### The input
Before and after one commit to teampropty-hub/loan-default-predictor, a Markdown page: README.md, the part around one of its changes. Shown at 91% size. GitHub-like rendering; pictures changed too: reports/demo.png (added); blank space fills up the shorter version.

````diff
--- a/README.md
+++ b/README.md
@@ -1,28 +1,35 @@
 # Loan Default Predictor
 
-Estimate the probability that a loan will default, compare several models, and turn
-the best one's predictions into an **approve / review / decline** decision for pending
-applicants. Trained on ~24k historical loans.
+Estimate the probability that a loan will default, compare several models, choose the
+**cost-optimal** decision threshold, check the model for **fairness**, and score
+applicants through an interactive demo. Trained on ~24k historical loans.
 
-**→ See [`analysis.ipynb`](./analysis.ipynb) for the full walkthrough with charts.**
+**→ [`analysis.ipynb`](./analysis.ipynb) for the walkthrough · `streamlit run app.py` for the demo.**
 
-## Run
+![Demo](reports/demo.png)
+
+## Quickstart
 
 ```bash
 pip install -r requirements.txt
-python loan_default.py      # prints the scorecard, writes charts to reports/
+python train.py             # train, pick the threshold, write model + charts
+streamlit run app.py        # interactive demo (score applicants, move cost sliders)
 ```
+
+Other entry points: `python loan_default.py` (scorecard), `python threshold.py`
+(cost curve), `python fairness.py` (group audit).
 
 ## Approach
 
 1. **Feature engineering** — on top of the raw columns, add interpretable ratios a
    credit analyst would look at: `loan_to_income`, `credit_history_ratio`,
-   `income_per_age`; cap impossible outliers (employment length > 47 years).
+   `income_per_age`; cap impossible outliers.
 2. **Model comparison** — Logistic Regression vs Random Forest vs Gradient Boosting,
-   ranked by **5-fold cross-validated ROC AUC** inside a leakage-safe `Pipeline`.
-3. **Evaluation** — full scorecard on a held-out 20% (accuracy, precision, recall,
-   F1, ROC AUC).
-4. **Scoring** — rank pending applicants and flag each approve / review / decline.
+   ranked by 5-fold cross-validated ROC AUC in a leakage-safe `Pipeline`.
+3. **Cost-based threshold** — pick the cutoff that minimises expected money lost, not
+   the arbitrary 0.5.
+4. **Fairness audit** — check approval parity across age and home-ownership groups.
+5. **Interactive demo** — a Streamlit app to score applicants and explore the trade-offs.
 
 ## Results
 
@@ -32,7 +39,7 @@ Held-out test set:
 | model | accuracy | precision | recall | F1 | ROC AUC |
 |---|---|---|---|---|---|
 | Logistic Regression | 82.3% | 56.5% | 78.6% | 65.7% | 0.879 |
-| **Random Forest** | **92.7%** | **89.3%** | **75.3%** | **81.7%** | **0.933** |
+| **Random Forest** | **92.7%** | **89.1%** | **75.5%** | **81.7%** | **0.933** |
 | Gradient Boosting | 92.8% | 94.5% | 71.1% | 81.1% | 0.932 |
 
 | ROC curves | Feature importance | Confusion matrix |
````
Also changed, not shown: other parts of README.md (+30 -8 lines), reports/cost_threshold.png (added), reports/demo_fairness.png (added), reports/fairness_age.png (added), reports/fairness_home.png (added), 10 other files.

### Exercise objective
Please give back all of the material above exactly as it was written.

### Completed exercise
Before and after one commit to teampropty-hub/loan-default-predictor, a Markdown page: README.md, the part around one of its changes. Shown at 91% size. GitHub-like rendering; pictures changed too: reports/demo.png (added); blank space fills up the shorter version.

````diff
--- a/README.md
+++ b/README.md
@@ -1,28 +1,35 @@
 # Loan Default Predictor
 
-Estimate the probability that a loan will default, compare several models, and turn
-the best one's predictions into an **approve / review / decline** decision for pending
-applicants. Trained on ~24k historical loans.
+Estimate the probability that a loan will default, compare several models, choose the
+**cost-optimal** decision threshold, check the model for **fairness**, and score
+applicants through an interactive demo. Trained on ~24k historical loans.
 
-**→ See [`analysis.ipynb`](./analysis.ipynb) for the full walkthrough with charts.**
+**→ [`analysis.ipynb`](./analysis.ipynb) for the walkthrough · `streamlit run app.py` for the demo.**
 
-## Run
+![Demo](reports/demo.png)
+
+## Quickstart
 
 ```bash
 pip install -r requirements.txt
-python loan_default.py      # prints the scorecard, writes charts to reports/
+python train.py             # train, pick the threshold, write model + charts
+streamlit run app.py        # interactive demo (score applicants, move cost sliders)
 ```
+
+Other entry points: `python loan_default.py` (scorecard), `python threshold.py`
+(cost curve), `python fairness.py` (group audit).
 
 ## Approach
 
 1. **Feature engineering** — on top of the raw columns, add interpretable ratios a
    credit analyst would look at: `loan_to_income`, `credit_history_ratio`,
-   `income_per_age`; cap impossible outliers (employment length > 47 years).
+   `income_per_age`; cap impossible outliers.
 2. **Model comparison** — Logistic Regression vs Random Forest vs Gradient Boosting,
-   ranked by **5-fold cross-validated ROC AUC** inside a leakage-safe `Pipeline`.
-3. **Evaluation** — full scorecard on a held-out 20% (accuracy, precision, recall,
-   F1, ROC AUC).
-4. **Scoring** — rank pending applicants and flag each approve / review / decline.
+   ranked by 5-fold cross-validated ROC AUC in a leakage-safe `Pipeline`.
+3. **Cost-based threshold** — pick the cutoff that minimises expected money lost, not
+   the arbitrary 0.5.
+4. **Fairness audit** — check approval parity across age and home-ownership groups.
+5. **Interactive demo** — a Streamlit app to score applicants and explore the trade-offs.
 
 ## Results
 
@@ -32,7 +39,7 @@ Held-out test set:
 | model | accuracy | precision | recall | F1 | ROC AUC |
 |---|---|---|---|---|---|
 | Logistic Regression | 82.3% | 56.5% | 78.6% | 65.7% | 0.879 |
-| **Random Forest** | **92.7%** | **89.3%** | **75.3%** | **81.7%** | **0.933** |
+| **Random Forest** | **92.7%** | **89.1%** | **75.5%** | **81.7%** | **0.933** |
 | Gradient Boosting | 92.8% | 94.5% | 71.1% | 81.1% | 0.932 |
 
 | ROC curves | Feature importance | Confusion matrix |
````
Also changed, not shown: other parts of README.md (+30 -8 lines), reports/cost_threshold.png (added), reports/demo_fairness.png (added), reports/fairness_age.png (added), reports/fairness_home.png (added), 10 other files.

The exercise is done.